Climate adaptation is an urgent policy priority. As local, state, and national governments confront the reality of a rapidly changing climate, they are faced with the challenge of designing policy that balances many competing economic objectives.

The UCLA Climate Adaptation and Community Resiliency Initiative seeks to advance the understanding of how climate change could affect vulnerable populations – including low-income households and workers in climate-exposed industries – and inform actions to increase community-driven resiliency. The initiative focuses on providing rigorous academic research that can deliver data-driven insights in a rapidly evolving policy landscape. Current research includes assessments of heat-related risks posed to workers, students, and expecting mothers and their babies. Researchers are also assessing potential market failures in adaptation investment and the distribution of climate damages. The research is linked by themes of:

  1. Labor and Occupational Safety
  2. Heat and Human Capital
  3. Distributional Equity

Example studies within these themes are summarized below.

Labor and Occupational Safety 

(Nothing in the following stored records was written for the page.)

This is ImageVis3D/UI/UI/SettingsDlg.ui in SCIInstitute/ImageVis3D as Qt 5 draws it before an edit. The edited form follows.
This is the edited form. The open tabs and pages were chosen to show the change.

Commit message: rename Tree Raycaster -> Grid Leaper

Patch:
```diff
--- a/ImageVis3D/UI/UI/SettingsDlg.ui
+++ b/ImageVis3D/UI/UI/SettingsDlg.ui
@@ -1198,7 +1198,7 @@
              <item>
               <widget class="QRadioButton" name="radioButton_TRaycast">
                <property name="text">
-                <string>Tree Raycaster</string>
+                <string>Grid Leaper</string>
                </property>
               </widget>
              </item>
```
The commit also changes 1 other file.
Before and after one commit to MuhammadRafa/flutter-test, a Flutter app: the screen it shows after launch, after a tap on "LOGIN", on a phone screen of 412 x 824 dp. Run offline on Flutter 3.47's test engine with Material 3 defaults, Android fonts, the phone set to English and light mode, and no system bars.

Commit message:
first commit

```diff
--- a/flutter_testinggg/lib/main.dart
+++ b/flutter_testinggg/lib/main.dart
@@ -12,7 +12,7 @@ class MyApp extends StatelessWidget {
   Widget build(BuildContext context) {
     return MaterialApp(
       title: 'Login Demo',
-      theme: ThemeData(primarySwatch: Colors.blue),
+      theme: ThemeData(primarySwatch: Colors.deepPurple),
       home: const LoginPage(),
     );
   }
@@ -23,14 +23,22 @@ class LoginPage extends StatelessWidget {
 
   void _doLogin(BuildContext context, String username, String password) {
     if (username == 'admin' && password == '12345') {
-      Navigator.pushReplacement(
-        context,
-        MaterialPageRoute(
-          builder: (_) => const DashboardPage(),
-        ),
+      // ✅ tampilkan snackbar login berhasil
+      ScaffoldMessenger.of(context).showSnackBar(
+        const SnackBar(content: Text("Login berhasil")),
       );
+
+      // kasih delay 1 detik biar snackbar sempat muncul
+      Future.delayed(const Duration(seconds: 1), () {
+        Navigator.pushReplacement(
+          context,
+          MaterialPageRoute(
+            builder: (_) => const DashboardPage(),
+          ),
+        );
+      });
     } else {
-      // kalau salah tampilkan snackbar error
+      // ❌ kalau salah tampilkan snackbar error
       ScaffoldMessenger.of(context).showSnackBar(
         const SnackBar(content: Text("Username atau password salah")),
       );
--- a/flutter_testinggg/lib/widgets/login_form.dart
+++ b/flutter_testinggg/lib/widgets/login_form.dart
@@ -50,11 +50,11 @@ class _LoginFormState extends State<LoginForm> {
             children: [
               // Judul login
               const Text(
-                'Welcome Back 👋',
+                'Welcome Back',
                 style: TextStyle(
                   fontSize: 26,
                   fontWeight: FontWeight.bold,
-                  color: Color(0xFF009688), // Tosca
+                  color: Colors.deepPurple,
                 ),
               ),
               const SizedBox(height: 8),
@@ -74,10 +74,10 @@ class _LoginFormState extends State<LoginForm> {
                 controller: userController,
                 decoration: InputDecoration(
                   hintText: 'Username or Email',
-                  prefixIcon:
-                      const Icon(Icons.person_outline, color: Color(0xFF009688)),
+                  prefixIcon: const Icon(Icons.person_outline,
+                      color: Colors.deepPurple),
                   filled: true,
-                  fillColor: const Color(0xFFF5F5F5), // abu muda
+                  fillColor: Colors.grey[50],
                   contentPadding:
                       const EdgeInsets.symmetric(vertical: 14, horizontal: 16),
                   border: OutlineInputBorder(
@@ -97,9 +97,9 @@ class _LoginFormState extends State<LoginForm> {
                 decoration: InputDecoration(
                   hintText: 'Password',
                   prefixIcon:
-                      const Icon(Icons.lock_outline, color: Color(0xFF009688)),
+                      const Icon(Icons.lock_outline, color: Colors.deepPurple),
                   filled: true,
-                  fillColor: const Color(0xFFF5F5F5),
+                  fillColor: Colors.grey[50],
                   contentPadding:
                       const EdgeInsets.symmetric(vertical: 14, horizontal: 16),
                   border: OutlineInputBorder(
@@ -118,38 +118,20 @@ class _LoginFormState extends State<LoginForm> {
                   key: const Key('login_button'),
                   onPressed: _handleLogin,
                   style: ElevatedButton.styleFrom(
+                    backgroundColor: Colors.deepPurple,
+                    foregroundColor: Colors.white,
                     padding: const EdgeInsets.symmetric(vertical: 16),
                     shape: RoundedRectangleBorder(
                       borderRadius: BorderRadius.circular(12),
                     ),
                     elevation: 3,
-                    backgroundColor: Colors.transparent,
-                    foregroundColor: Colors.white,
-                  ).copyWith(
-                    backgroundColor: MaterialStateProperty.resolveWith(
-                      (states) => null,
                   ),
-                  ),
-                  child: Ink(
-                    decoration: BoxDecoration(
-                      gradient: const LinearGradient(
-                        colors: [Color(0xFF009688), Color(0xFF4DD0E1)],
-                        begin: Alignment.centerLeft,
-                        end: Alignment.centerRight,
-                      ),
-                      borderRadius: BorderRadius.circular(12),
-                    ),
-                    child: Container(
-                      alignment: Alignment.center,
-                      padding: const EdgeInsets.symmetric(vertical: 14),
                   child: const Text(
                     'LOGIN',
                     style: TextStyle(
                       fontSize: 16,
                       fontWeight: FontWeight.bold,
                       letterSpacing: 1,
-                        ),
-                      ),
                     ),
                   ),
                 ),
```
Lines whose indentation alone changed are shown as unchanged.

Will We Adapt? Temperature, Labor and Adaptation to Climate Change (2018 working paper as part of broader ongoing study)

LCI scholar Jisung Park and Patrick Behrer are exploring heat-related labor impacts to understand the role of adaptation in responding to climate change. This research is partially funded by a grant to LCI from the Strategic Growth Council as part of the new Climate Change Research Grant Program.

Health and Human Capital 

Heat and Learning (2018 NBER working paper)

Jisung Park and collaborators provide the first evidence that cumulative heat exposure inhibits cognitive skill development and that school air conditioning can mitigate this effect.  

Hot Temperature and High Stakes Cognitive Assessments (2018 working paper)

Jisung Park provides the first estimates of the impact of hot temperatures on high-stakes exam performance and subsequent educational attainments. Hot days reduce performance by up to 15% and lead to persistent impacts on high school graduate status, despite what appears to be compensatory responses by teachers. 

Media coverage: The New York TimesBBC NewsThe 74 Million, Joongang Ilbo (Korean Daily) 

media, including CNNReutersCityLab, and more.

Distributional Equity 

Measuring Climate Change Heat Impacts on Vulnerable Communities to Design and Target Protective Policies (current project)

A nearly $1.5 million grant from the Strategic Growth Council involves multiple studies of heat-related climate impacts, the factors that make populations and communities vulnerable, and opportunities to build resilience. Climate change could exacerbate inequalities and this project will result in tools to help government agencies target responses and empower communities.